Last night, restless because of a cold and bummed by reports about the auto bailout, I picked up my copy of Bright Promises, Dismal Performance, a collection of Milton Friedman’s old Newsweek columns. I was drawn to one in particular, a September 10, 1979 piece on the prospect of an auto bailout, titled, “Chrysler: Are Jobs the Issue?” This part jumped out at me as especially relevant today:
Bailing out Chrysler will not change the total amount of capital available to the economy. But it will divert capital to Chrysler from other more productive uses.
Bailing out Chrysler would simply preserve unproductive jobs at the expense of productive jobs. However, the people who would be denied jobs by a Chrysler bailout do not even know who they are, so they cannot speak out to counter the self-serving claims of the firm’s present management.
The private enterprise economic system is often described as a profit system. That is a misnomer. It is a profit and loss system. If anything, the loss part is even more vital than the profit part. That is where it differs most from a government-controlled system. A private enterprise that fails to use its resources effectively loses money and is forced to change its ways.
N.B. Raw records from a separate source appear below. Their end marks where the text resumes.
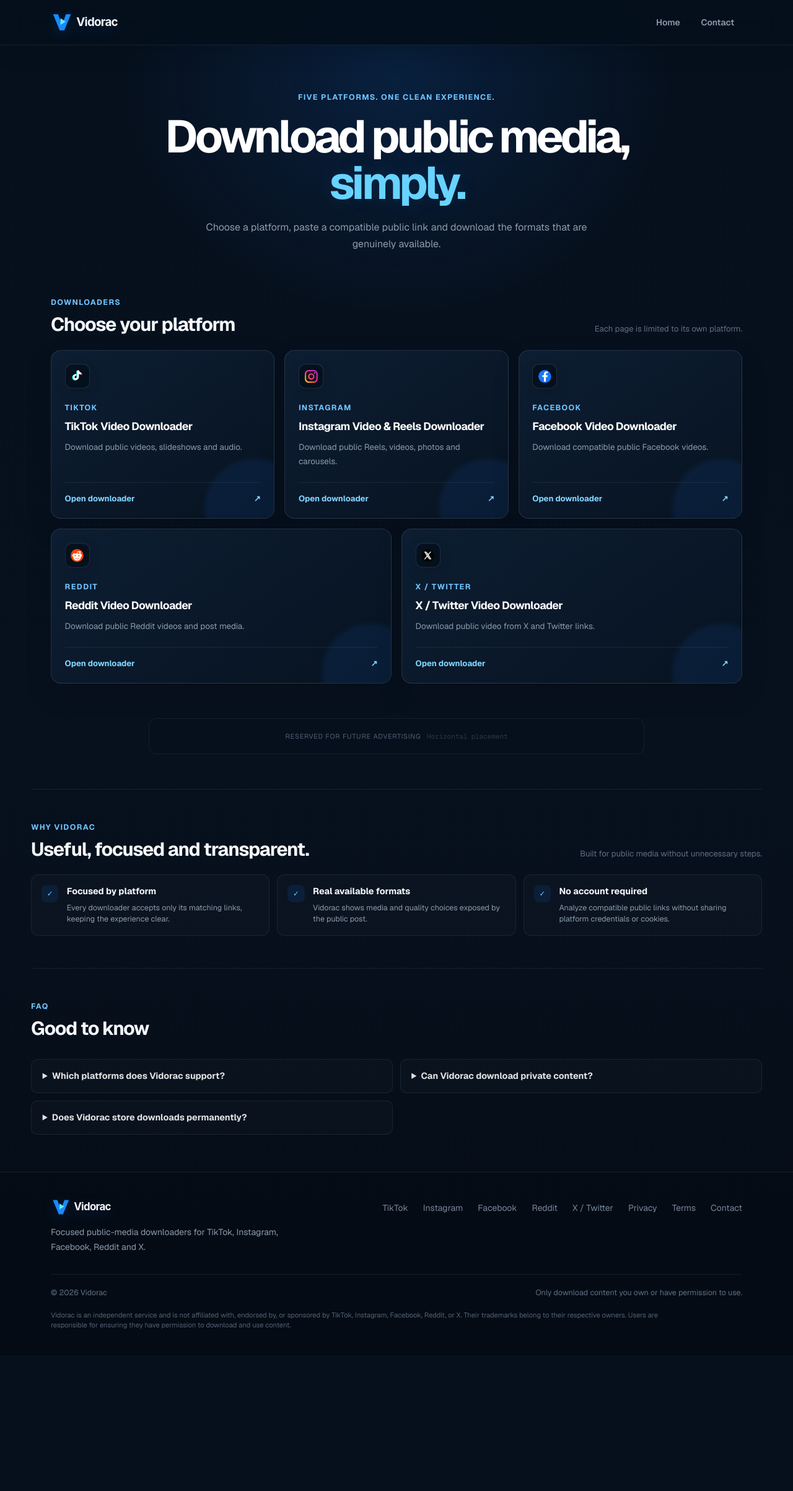
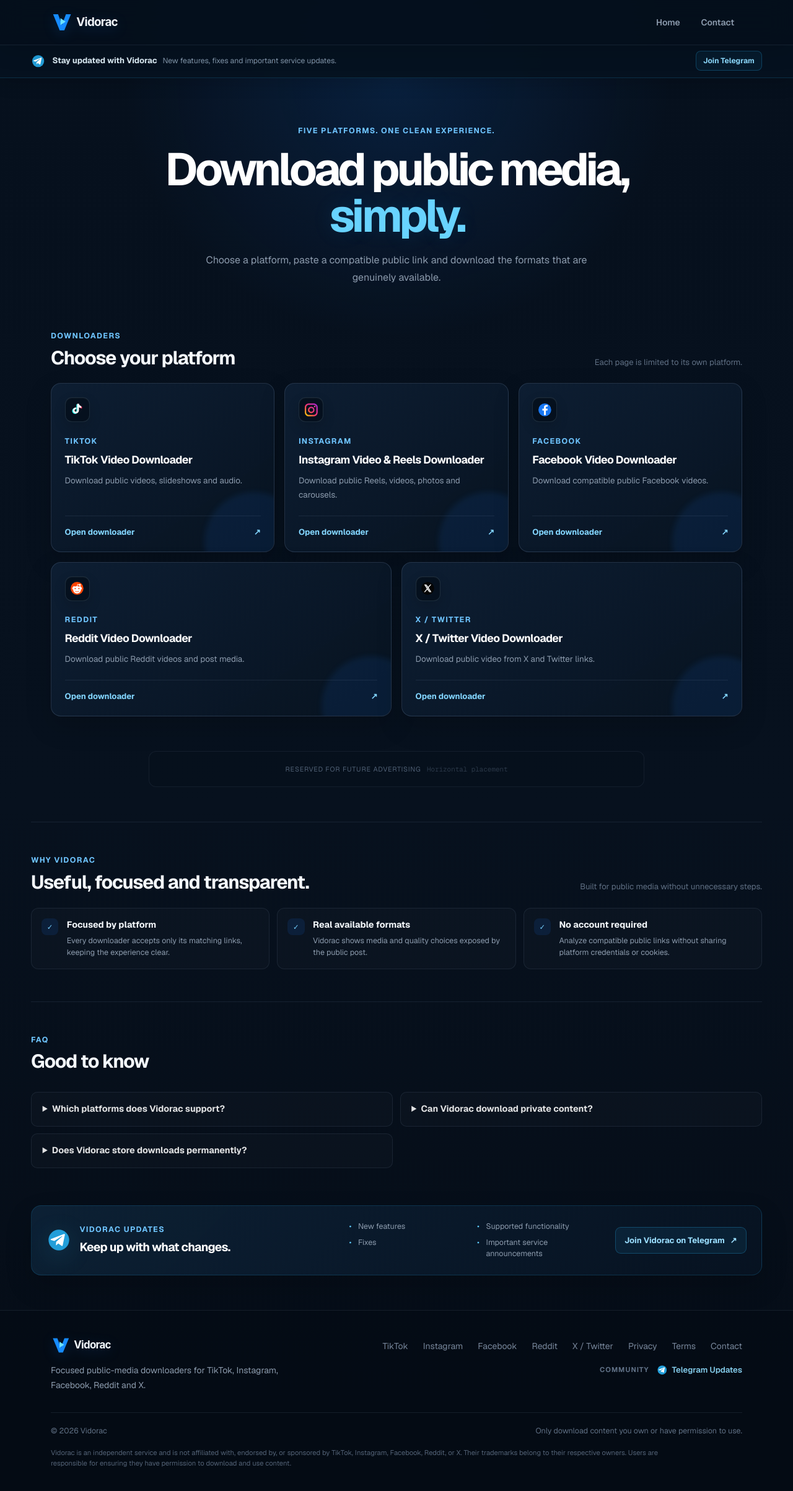
Before and after one commit to futbolisticap-creator/vidorac, a Next.js app in the folder frontend/: page / in a window 1280 px wide. Shown: the top 2406 px of the page at 62% size. Before the commit the page ends 2187 px from the top, so only its background shows below. Built offline with nearby package versions, Linux system fonts and the light colour scheme; no server answers.

Commit message:
Add Telegram updates promotion

```diff
--- a/frontend/src/app/globals.css
+++ b/frontend/src/app/globals.css
@@ -1,6 +1,7 @@
 @import "tailwindcss";
 
 :root {
+  --telegram-bar-height: 3.35rem;
   --background: #06101d;
   --background-deep: #050c16;
   --surface: #0b1727;
@@ -51,6 +52,7 @@
   position: relative;
   isolation: isolate;
   overflow: hidden;
+  padding-top: var(--telegram-bar-height);
   background:
     radial-gradient(ellipse 48% 24% at 50% 8rem, rgba(24, 121, 246, 0.15), transparent 72%),
     linear-gradient(180deg, var(--background) 0%, #07111e 54%, var(--background-deep) 100%);
@@ -73,6 +75,57 @@
   box-shadow: 0 10px 35px rgba(0, 0, 0, 0.12);
   backdrop-filter: blur(20px);
 }
+
+.telegram-topbar {
+  position: fixed;
+  z-index: 25;
+  top: 4.5rem;
+  right: 0;
+  left: 0;
+  height: var(--telegram-bar-height);
+  border-bottom: 1px solid rgba(34, 158, 217, 0.2);
+  background: rgba(6, 18, 32, 0.96);
+  box-shadow: 0 8px 28px rgba(0, 0, 0, 0.14), 0 1px 0 rgba(34, 158, 217, 0.04) inset;
+  backdrop-filter: blur(18px);
+}
+
+.telegram-topbar-inner {
+  display: flex;
+  width: min(100% - 2rem, 73.75rem);
+  height: 100%;
+  align-items: center;
+  gap: 0.7rem;
+  margin-inline: auto;
+}
+
+.telegram-topbar-icon { width: 1.45rem; height: 1.45rem; flex: 0 0 auto; }
+.telegram-topbar-copy { display: flex; min-width: 0; align-items: baseline; gap: 0.55rem; }
+.telegram-topbar-copy strong { color: #dcecf5; font-size: 0.82rem; font-weight: 650; white-space: nowrap; }
+.telegram-topbar-copy span { overflow: hidden; color: #8296aa; font-size: 0.76rem; text-overflow: ellipsis; white-space: nowrap; }
+
+.telegram-topbar-link {
+  display: inline-flex;
+  min-height: 2rem;
+  align-items: center;
+  justify-content: center;
+  margin-left: auto;
+  padding: 0.38rem 0.7rem;
+  border: 1px solid rgba(34, 158, 217, 0.3);
+  border-radius: 8px;
+  background: rgba(34, 158, 217, 0.08);
+  color: #8bd8fb;
+  font-size: 0.75rem;
+  font-weight: 650;
+  text-decoration: none;
+  white-space: nowrap;
+  transition: border-color 180ms ease, background-color 180ms ease, color 180ms ease;
+}
+
+.telegram-topbar-link:hover { border-color: rgba(75, 188, 237, 0.48); background: rgba(34, 158, 217, 0.14); color: #c6edff; }
+.telegram-topbar-link:focus-visible,
+.telegram-home-link:focus-visible,
+.footer-community a:focus-visible { outline: 2px solid var(--cyan); outline-offset: 3px; }
+.telegram-join-mobile { display: none; }
 
 .brand-logo,
 .footer-brand-logo {
@@ -877,6 +930,51 @@
 
 .compact-faq-section { padding-bottom: 3.75rem; }
 .compact-faq-list { grid-template-columns: repeat(3, minmax(0, 1fr)); margin-top: 0; }
+
+.telegram-home-section {
+  width: min(calc(100% - 2rem), 73.75rem);
+  margin-inline: auto;
+  padding: 0 0 3.5rem;
+}
+
+.telegram-home-card {
+  display: grid;
+  grid-template-columns: minmax(0, 1.15fr) minmax(0, 1fr) auto;
+  align-items: center;
+  gap: 2rem;
+  padding: 1.5rem;
+  border: 1px solid rgba(34, 158, 217, 0.2);
+  border-radius: 16px;
+  background: linear-gradient(135deg, rgba(13, 34, 55, 0.92), rgba(7, 19, 33, 0.96));
+  box-shadow: 0 18px 44px rgba(0, 0, 0, 0.16);
+}
+
+.telegram-home-heading { display: flex; min-width: 0; align-items: center; gap: 0.85rem; }
+.telegram-home-icon { width: 2.5rem; height: 2.5rem; flex: 0 0 auto; filter: drop-shadow(0 8px 18px rgba(34, 158, 217, 0.18)); }
+.telegram-home-heading h2 { margin-top: 0.3rem; font-size: 1.2rem; font-weight: 650; letter-spacing: -0.035em; }
+.telegram-home-card ul { display: grid; grid-template-columns: repeat(2, minmax(0, 1fr)); gap: 0.45rem 1rem; color: var(--text-muted); font-size: 0.78rem; }
+.telegram-home-card li { position: relative; padding-left: 0.9rem; }
+.telegram-home-card li::before { position: absolute; left: 0; color: #5dc9f7; content: "•"; }
+
+.telegram-home-link {
+  display: inline-flex;
+  min-height: 2.55rem;
+  align-items: center;
+  justify-content: center;
+  gap: 0.55rem;
+  padding: 0.65rem 0.9rem;
+  border: 1px solid rgba(34, 158, 217, 0.32);
+  border-radius: 9px;
+  background: rgba(34, 158, 217, 0.1);
+  color: #9bdfff;
+  font-size: 0.82rem;
+  font-weight: 650;
+  text-decoration: none;
+  white-space: nowrap;
+  transition: border-color 180ms ease, background-color 180ms ease, color 180ms ease, transform 180ms ease;
+}
+
+.telegram-home-link:hover { transform: translateY(-1px); border-color: rgba(75, 188, 237, 0.5); background: rgba(34, 158, 217, 0.16); color: #d1f2ff; }
 .compact-faq-list details { padding: 0.9rem 1rem; }
 
 .platform-availability-notice {
@@ -1184,6 +1282,13 @@
   font-size: 0.875rem;
 }
 
+.footer-navigation-groups { display: grid; justify-items: end; gap: 1.1rem; }
+.footer-community { display: flex; align-items: center; gap: 0.8rem; }
+.footer-community > p { color: #5f7085; font-size: 0.7rem; font-weight: 650; letter-spacing: 0.09em; text-transform: uppercase; }
+.footer-community a { display: inline-flex; align-items: center; gap: 0.4rem; color: #86cfee; font-size: 0.82rem; font-weight: 600; text-decoration: none; }
+.footer-community a:hover { color: #c5edff; }
+.footer-community svg { width: 1.1rem; height: 1.1rem; }
+
 .footer-links span[aria-disabled="true"] { cursor: default; }
 .footer-links a:not(.support-button) { color: inherit; text-decoration: none; }
 .footer-links a:not(.support-button):hover { color: var(--text); }
@@ -1500,6 +1605,18 @@
 }
 
 @media (max-width: 767px) {
+  :root { --telegram-bar-height: 3rem; }
+  .telegram-topbar-inner { width: min(100% - 1.5rem, 73.75rem); gap: 0.55rem; }
+  .telegram-topbar-copy strong::before { content: "Vidorac Updates"; }
+  .telegram-topbar-copy strong { font-size: 0; }
+  .telegram-topbar-copy strong::before { font-size: 0.78rem; }
+  .telegram-topbar-copy > span { display: none; }
+  .telegram-join-desktop { display: none; }
+  .telegram-join-mobile { display: inline; }
+  .telegram-topbar-link { min-height: 1.9rem; padding: 0.32rem 0.65rem; }
+  .telegram-home-card { grid-template-columns: 1fr; gap: 1.25rem; }
+  .telegram-home-card ul { grid-template-columns: 1fr 1fr; }
+  .telegram-home-link { width: 100%; }
   .hero-section { min-height: auto; }
   .section-heading { align-items: flex-start; flex-direction: column; gap: 0.75rem; }
   .steps-grid { grid-template-columns: 1fr; gap: 2.25rem; }
@@ -1507,6 +1624,8 @@
   .footer-main,
   .footer-bottom { align-items: flex-start; flex-direction: column; }
   .footer-links { justify-content: flex-start; }
+  .footer-navigation-groups { justify-items: start; }
+  .footer-community { align-items: flex-start; flex-direction: column; gap: 0.5rem; }
   .support-card { align-items: flex-start; flex-direction: column; }
   .supported-sites-grid { grid-template-columns: repeat(2, minmax(0, 1fr)); }
   .seo-media-grid,
@@ -1572,6 +1691,8 @@
   .result-card,
   .tool-card { animation: none; }
   .gallery-item,
+  .telegram-topbar-link,
+  .telegram-home-link,
   .platform-card-icon,
   .header-link,
   .home-context-link,
--- a/frontend/src/app/layout.tsx
+++ b/frontend/src/app/layout.tsx
@@ -6,6 +6,7 @@
 import { DonationProvider } from "./donation-modal";
 import { getSupportUrl } from "./support-config";
 import { OG_IMAGE_PATH, SITE_URL } from "./seo";
+import { TelegramTopBar } from "./telegram-promotion";
 
 const geistSans = Geist({
   variable: "--font-geist-sans",
@@ -58,6 +59,7 @@
       <body className="min-h-full flex flex-col">
         <DonationProvider supportUrl={getSupportUrl()}>
           <SiteHeader />
+          <TelegramTopBar />
           {children}
         </DonationProvider>
       </body>
--- a/frontend/src/app/page.tsx
+++ b/frontend/src/app/page.tsx
@@ -4,6 +4,7 @@
 import { platformConfigs, platformOrder } from "./platform-config";
 import SiteFooter from "./site-footer";
 import { SITE_URL } from "./seo";
+import { TelegramHomepageCard } from "./telegram-promotion";
 
 const reasons = [
   ["Focused by platform", "Every downloader accepts only its matching links, keeping the experience clear."],
@@ -68,6 +69,10 @@
         <div className="faq-list compact-faq-list">{faqs.map(([question, answer]) => <details key={question}><summary>{question}</summary><p>{answer}</p></details>)}</div>
       </section>
 
+      <div className="telegram-home-section">
+        <TelegramHomepageCard />
+      </div>
+
       <SiteFooter />
     </main>
   );
--- a/frontend/src/app/site-footer.tsx
+++ b/frontend/src/app/site-footer.tsx
@@ -1,6 +1,7 @@
 import Image from "next/image";
 import Link from "next/link";
 import { platformConfigs, platformOrder } from "./platform-config";
+import { TELEGRAM_URL, TelegramIcon } from "./telegram-promotion";
 
 export default function SiteFooter() {
   return (
@@ -13,12 +14,21 @@
             </div>
             <p className="mt-3 text-sm leading-6 text-[var(--text-muted)]">Focused public-media downloaders for TikTok, Instagram, Facebook, Reddit and X.</p>
           </div>
+          <div className="footer-navigation-groups">
             <nav aria-label="Footer navigation" className="footer-links">
               {platformOrder.map((id) => <Link key={id} href={platformConfigs[id].path}>{platformConfigs[id].name}</Link>)}
               <Link href="/privacy">Privacy</Link>
               <Link href="/terms">Terms</Link>
               <Link href="/contact">Contact</Link>
             </nav>
+            <div className="footer-community">
+              <p>Community</p>
+              <a href={TELEGRAM_URL} target="_blank" rel="noopener noreferrer" aria-label="Join Vidorac Telegram channel">
+                <TelegramIcon />
+                <span>Telegram Updates</span>
+              </a>
+            </div>
+          </div>
         </div>
         <div className="footer-bottom">
           <p>© {new Date().getFullYear()} Vidorac</p>
--- /dev/null
+++ b/frontend/src/app/telegram-promotion.tsx
@@ -0,0 +1,67 @@
+export const TELEGRAM_URL = "https://t.me/Vidoracc";
+
+export function TelegramIcon({ className = "" }: { className?: string }) {
+  return (
+    <svg
+      aria-hidden="true"
+      focusable="false"
+      viewBox="0 0 24 24"
+      className={className}
+    >
+      <circle cx="12" cy="12" r="10" fill="#229ED9" />
+      <path
+        fill="#fff"
+        d="m17.82 7.05-2.1 10.02c-.16.71-.58.89-1.17.55l-3.2-2.36-1.55 1.49c-.17.17-.31.31-.64.31l.23-3.26 5.93-5.36c.26-.23-.06-.36-.4-.13l-7.33 4.62-3.16-.99c-.69-.21-.7-.69.14-1.02l12.36-4.76c.57-.21 1.07.14.89.89Z"
+      />
+    </svg>
+  );
+}
+
+const telegramLinkProps = {
+  href: TELEGRAM_URL,
+  target: "_blank",
+  rel: "noopener noreferrer",
+  "aria-label": "Join Vidorac Telegram channel",
+} as const;
+
+export function TelegramTopBar() {
+  return (
+    <aside className="telegram-topbar" aria-label="Vidorac Telegram updates">
+      <div className="telegram-topbar-inner">
+        <TelegramIcon className="telegram-topbar-icon" />
+        <div className="telegram-topbar-copy">
+          <strong>Stay updated with Vidorac</strong>
+          <span>New features, fixes and important service updates.</span>
+        </div>
+        <a {...telegramLinkProps} className="telegram-topbar-link">
+          <span className="telegram-join-desktop">Join Telegram</span>
+          <span className="telegram-join-mobile">Join</span>
+        </a>
+      </div>
+    </aside>
+  );
+}
+
+export function TelegramHomepageCard() {
+  return (
+    <section className="telegram-home-card" aria-labelledby="telegram-home-title">
+      <div className="telegram-home-heading">
+        <TelegramIcon className="telegram-home-icon" />
+        <div>
+          <p className="section-label">Vidorac Updates</p>
+          <h2 id="telegram-home-title">Keep up with what changes.</h2>
+        </div>
+      </div>
+      <ul aria-label="Telegram channel updates">
+        <li>New features</li>
+        <li>Supported functionality</li>
+        <li>Fixes</li>
+        <li>Important service announcements</li>
+      </ul>
+      <a {...telegramLinkProps} className="telegram-home-link">
+        Join Vidorac on Telegram
+        <span aria-hidden="true">↗</span>
+      </a>
+    </section>
+  );
+}
```
Also changed, not shown: 1 other file (tests, documents, lock files or other folders). Lines whose indentation alone changed are shown as unchanged.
A government enterprise that fails to use its resources effectively is in a very different position.